ACTIVITY
Copy out the records so that each line matches the original.
** LISTED ENTRIES follows **
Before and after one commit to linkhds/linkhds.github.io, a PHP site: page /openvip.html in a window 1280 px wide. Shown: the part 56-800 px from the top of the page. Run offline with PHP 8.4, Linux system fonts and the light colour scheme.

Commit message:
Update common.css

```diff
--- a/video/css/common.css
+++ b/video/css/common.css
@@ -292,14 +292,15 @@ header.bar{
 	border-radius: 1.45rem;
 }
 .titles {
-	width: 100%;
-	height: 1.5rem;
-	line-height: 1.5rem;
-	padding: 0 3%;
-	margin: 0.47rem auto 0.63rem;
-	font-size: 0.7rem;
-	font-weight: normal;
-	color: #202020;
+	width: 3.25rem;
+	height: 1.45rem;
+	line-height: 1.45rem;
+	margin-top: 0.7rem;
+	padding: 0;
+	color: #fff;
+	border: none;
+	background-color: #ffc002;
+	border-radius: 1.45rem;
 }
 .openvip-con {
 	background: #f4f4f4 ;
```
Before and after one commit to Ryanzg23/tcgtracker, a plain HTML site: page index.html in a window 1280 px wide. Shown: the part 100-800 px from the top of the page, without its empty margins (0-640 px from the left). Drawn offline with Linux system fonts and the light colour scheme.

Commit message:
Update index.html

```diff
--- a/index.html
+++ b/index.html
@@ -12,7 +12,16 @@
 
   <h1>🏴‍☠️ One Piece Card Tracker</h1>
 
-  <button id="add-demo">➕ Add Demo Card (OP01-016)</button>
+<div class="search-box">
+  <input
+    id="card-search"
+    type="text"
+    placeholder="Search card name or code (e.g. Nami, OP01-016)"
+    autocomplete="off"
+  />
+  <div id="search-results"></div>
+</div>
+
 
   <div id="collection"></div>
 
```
** End of LISTED ENTRIES **
EXERCISE SOLUTION
Before and after one commit to linkhds/linkhds.github.io, a PHP site: page /openvip.html in a window 1280 px wide. Shown: the part 56-800 px from the top of the page. Run offline with PHP 8.4, Linux system fonts and the light colour scheme.

Commit message:
Update common.css

```diff
--- a/video/css/common.css
+++ b/video/css/common.css
@@ -292,14 +292,15 @@ header.bar{
 	border-radius: 1.45rem;
 }
 .titles {
-	width: 100%;
-	height: 1.5rem;
-	line-height: 1.5rem;
-	padding: 0 3%;
-	margin: 0.47rem auto 0.63rem;
-	font-size: 0.7rem;
-	font-weight: normal;
-	color: #202020;
+	width: 3.25rem;
+	height: 1.45rem;
+	line-height: 1.45rem;
+	margin-top: 0.7rem;
+	padding: 0;
+	color: #fff;
+	border: none;
+	background-color: #ffc002;
+	border-radius: 1.45rem;
 }
 .openvip-con {
 	background: #f4f4f4 ;
```
Before and after one commit to Ryanzg23/tcgtracker, a plain HTML site: page index.html in a window 1280 px wide. Shown: the part 100-800 px from the top of the page, without its empty margins (0-640 px from the left). Drawn offline with Linux system fonts and the light colour scheme.

Commit message:
Update index.html

```diff
--- a/index.html
+++ b/index.html
@@ -12,7 +12,16 @@
 
   <h1>🏴‍☠️ One Piece Card Tracker</h1>
 
-  <button id="add-demo">➕ Add Demo Card (OP01-016)</button>
+<div class="search-box">
+  <input
+    id="card-search"
+    type="text"
+    placeholder="Search card name or code (e.g. Nami, OP01-016)"
+    autocomplete="off"
+  />
+  <div id="search-results"></div>
+</div>
+
 
   <div id="collection"></div>
 
```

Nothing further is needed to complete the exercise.